BEGIN Material to process

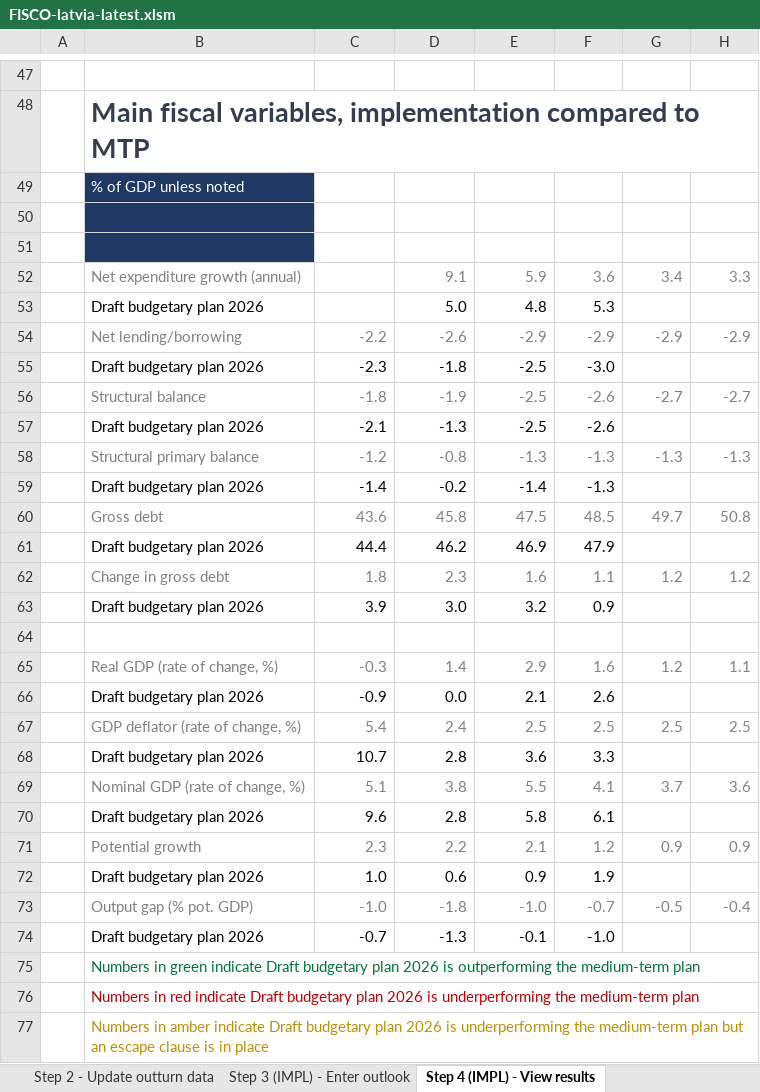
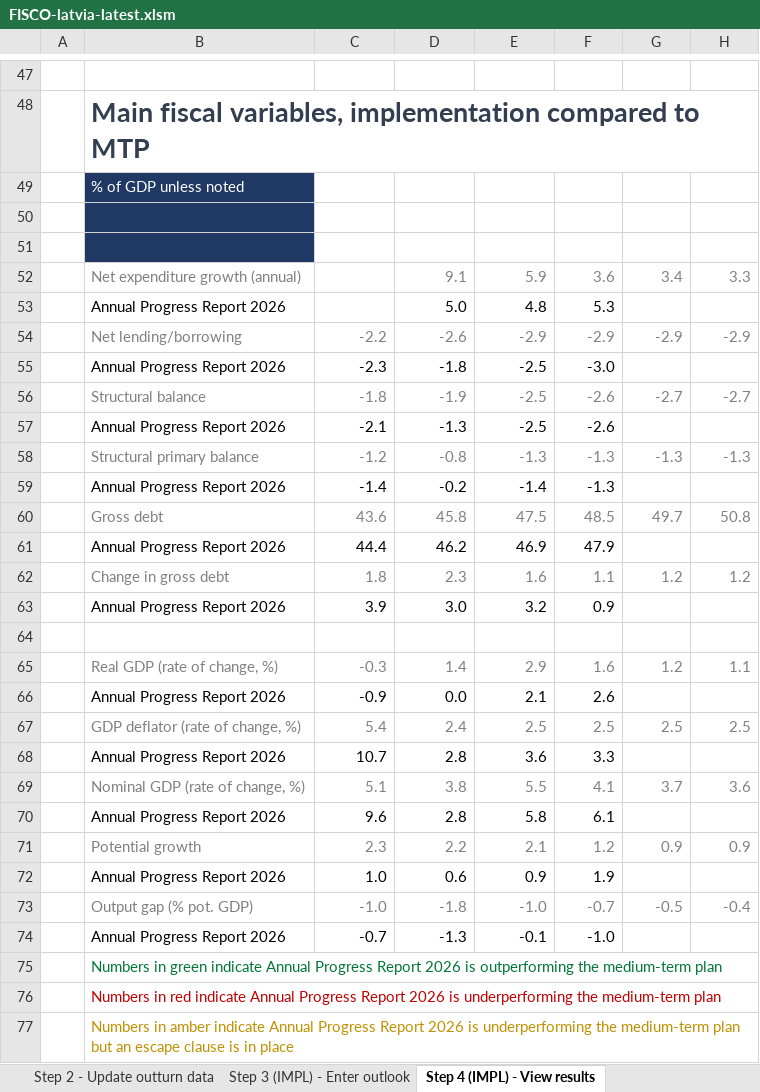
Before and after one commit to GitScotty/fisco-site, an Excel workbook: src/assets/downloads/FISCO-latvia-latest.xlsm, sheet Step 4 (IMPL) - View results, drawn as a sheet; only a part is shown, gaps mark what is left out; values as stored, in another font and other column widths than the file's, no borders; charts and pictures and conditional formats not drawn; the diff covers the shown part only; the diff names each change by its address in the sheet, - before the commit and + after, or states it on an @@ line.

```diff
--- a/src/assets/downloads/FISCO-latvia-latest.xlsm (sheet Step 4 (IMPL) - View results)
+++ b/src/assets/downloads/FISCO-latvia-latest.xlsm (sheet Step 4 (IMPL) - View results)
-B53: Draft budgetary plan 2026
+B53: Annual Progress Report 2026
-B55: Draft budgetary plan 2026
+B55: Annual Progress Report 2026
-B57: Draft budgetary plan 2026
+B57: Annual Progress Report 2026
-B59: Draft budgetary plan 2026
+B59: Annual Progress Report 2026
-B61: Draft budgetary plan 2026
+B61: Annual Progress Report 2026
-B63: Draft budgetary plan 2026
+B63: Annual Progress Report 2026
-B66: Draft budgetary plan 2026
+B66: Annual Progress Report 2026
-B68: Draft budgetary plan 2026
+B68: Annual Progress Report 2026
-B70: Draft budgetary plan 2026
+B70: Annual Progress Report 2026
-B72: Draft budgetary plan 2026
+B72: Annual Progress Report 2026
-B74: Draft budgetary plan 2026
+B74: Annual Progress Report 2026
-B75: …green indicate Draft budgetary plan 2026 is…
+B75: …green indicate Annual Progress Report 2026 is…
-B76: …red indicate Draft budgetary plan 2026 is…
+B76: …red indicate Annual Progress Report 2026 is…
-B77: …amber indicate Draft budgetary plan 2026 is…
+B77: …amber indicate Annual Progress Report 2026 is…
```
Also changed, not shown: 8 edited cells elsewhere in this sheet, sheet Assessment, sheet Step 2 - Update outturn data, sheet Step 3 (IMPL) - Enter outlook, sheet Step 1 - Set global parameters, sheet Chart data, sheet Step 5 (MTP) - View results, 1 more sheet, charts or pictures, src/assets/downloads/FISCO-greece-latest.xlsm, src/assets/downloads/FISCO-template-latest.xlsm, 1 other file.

END Material to process

Your goal:
Identify the lines in the entries above that contain "amber", then copy them out.

Solved exercise:
-B77: …amber indicate Draft budgetary plan 2026 is…
+B77: …amber indicate Annual Progress Report 2026 is…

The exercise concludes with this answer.